WHAT TO WORK ON :: From the entries that follow, copy each line in which "front" appears.

EXCERPTED DATA ::
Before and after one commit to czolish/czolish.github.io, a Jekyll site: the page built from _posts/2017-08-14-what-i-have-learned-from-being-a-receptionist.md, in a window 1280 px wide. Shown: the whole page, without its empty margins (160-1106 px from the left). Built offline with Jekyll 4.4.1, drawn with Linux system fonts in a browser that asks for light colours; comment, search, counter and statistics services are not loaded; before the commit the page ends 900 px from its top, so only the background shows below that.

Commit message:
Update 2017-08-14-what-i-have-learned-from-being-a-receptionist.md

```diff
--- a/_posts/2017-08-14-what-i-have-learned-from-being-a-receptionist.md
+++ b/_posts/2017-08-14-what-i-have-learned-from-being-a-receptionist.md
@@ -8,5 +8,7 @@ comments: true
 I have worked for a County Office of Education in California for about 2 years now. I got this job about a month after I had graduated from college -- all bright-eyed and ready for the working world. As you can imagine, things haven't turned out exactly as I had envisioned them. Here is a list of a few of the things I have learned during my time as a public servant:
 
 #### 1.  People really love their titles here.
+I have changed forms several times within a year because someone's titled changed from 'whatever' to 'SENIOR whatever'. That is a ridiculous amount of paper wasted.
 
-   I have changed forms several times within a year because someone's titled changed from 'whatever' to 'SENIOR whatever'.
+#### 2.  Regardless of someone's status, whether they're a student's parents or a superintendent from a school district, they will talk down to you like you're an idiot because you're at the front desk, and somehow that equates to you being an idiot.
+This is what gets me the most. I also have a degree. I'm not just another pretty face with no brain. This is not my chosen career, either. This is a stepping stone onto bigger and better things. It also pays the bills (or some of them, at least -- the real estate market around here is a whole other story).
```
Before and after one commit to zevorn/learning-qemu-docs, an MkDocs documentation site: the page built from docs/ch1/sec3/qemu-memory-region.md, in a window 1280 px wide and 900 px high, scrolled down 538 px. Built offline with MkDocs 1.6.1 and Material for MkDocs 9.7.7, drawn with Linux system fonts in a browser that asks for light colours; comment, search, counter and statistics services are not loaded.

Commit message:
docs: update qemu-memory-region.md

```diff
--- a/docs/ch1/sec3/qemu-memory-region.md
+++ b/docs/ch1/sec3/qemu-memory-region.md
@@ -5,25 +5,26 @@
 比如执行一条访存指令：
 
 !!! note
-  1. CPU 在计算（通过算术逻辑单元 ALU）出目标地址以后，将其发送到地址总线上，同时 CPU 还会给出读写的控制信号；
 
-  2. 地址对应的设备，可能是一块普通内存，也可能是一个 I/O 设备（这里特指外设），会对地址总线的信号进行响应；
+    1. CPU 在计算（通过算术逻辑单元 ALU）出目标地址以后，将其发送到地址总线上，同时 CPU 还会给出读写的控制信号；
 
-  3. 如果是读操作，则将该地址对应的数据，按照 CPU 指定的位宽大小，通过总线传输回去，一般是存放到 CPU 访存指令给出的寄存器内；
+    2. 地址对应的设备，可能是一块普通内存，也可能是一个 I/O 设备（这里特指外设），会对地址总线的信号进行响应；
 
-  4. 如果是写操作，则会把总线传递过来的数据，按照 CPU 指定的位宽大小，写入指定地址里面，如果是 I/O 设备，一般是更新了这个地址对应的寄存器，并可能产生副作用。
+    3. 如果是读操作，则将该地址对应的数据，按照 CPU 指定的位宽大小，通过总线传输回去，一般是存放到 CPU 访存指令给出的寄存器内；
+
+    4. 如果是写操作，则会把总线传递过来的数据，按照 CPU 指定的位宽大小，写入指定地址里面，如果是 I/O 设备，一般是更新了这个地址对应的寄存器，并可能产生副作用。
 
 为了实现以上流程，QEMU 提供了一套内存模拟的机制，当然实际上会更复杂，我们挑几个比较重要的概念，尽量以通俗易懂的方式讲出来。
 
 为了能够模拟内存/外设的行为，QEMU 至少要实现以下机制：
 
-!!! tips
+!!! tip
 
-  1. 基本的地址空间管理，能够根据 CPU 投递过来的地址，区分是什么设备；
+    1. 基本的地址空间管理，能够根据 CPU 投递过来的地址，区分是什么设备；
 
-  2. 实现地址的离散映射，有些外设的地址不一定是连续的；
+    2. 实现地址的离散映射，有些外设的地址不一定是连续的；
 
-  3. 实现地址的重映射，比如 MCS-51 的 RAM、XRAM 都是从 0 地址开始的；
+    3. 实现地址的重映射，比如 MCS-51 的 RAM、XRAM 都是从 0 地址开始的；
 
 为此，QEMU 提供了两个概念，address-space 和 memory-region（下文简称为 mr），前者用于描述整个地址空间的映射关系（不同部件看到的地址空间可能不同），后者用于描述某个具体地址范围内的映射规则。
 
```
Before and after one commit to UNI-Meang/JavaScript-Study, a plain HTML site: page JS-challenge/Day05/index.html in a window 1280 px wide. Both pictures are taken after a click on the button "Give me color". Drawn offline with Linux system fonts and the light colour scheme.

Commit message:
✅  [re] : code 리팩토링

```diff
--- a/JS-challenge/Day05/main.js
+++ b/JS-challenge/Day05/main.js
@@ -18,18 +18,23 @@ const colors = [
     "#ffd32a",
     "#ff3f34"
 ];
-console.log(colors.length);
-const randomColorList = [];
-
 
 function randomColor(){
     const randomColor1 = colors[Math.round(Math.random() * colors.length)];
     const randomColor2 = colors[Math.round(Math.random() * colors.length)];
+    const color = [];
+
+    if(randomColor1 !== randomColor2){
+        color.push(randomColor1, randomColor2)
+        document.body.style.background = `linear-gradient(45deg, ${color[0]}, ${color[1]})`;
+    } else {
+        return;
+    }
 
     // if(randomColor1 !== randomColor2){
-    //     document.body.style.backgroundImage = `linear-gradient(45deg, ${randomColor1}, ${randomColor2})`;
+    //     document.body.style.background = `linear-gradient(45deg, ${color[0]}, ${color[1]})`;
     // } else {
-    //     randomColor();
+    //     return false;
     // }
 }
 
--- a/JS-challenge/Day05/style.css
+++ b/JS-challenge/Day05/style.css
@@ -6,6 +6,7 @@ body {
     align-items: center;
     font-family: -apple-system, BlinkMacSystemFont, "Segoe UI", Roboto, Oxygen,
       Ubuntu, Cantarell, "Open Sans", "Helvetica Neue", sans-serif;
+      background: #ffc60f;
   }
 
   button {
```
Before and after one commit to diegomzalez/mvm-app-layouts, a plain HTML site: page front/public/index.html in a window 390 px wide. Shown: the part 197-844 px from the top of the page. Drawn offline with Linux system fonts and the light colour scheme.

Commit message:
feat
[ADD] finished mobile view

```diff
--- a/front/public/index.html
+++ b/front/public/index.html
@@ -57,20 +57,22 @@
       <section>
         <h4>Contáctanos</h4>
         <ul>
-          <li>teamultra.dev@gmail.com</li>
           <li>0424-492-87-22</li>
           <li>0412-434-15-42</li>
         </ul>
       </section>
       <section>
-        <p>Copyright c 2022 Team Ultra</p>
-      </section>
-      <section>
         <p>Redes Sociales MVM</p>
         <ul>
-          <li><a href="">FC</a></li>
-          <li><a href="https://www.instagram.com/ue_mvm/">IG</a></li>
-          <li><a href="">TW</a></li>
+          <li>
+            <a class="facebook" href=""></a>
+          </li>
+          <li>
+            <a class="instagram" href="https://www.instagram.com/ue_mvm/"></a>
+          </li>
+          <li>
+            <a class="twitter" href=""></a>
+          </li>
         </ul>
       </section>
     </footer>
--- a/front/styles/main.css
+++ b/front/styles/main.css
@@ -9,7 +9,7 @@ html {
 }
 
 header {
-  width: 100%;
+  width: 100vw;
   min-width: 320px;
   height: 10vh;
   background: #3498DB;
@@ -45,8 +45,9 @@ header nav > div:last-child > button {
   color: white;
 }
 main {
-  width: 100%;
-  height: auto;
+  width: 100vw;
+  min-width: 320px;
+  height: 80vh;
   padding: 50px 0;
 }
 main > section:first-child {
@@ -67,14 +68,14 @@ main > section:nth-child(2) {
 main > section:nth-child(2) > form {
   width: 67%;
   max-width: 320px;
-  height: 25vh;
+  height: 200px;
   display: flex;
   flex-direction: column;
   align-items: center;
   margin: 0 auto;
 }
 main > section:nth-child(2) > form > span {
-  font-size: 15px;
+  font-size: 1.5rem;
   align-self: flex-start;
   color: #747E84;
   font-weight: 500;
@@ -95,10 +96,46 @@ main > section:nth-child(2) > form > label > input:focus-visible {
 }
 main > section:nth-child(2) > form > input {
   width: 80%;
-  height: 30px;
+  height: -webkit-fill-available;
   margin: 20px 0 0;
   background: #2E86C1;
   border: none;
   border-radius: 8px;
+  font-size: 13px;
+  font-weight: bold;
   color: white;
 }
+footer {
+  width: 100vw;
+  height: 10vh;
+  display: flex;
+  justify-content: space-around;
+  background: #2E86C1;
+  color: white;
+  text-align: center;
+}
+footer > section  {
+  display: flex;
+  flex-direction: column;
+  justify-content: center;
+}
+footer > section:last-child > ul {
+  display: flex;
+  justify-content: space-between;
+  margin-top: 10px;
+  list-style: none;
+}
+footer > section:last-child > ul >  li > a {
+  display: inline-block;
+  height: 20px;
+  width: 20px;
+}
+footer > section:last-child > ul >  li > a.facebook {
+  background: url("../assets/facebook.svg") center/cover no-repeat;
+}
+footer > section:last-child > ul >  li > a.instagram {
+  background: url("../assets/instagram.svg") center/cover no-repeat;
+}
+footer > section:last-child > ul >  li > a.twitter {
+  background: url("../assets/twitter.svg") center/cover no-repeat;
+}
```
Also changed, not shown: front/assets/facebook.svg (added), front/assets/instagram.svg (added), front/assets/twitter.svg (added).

TASK RESPONSE ::
+#### 2.  Regardless of someone's status, whether they're a student's parents or a superintendent from a school district, they will talk down to you like you're an idiot because you're at the front desk, and somehow that equates to you being an idiot.
Before and after one commit to diegomzalez/mvm-app-layouts, a plain HTML site: page front/public/index.html in a window 390 px wide. Shown: the part 197-844 px from the top of the page. Drawn offline with Linux system fonts and the light colour scheme.
--- a/front/public/index.html
+++ b/front/public/index.html
--- a/front/styles/main.css
+++ b/front/styles/main.css
Also changed, not shown: front/assets/facebook.svg (added), front/assets/instagram.svg (added), front/assets/twitter.svg (added).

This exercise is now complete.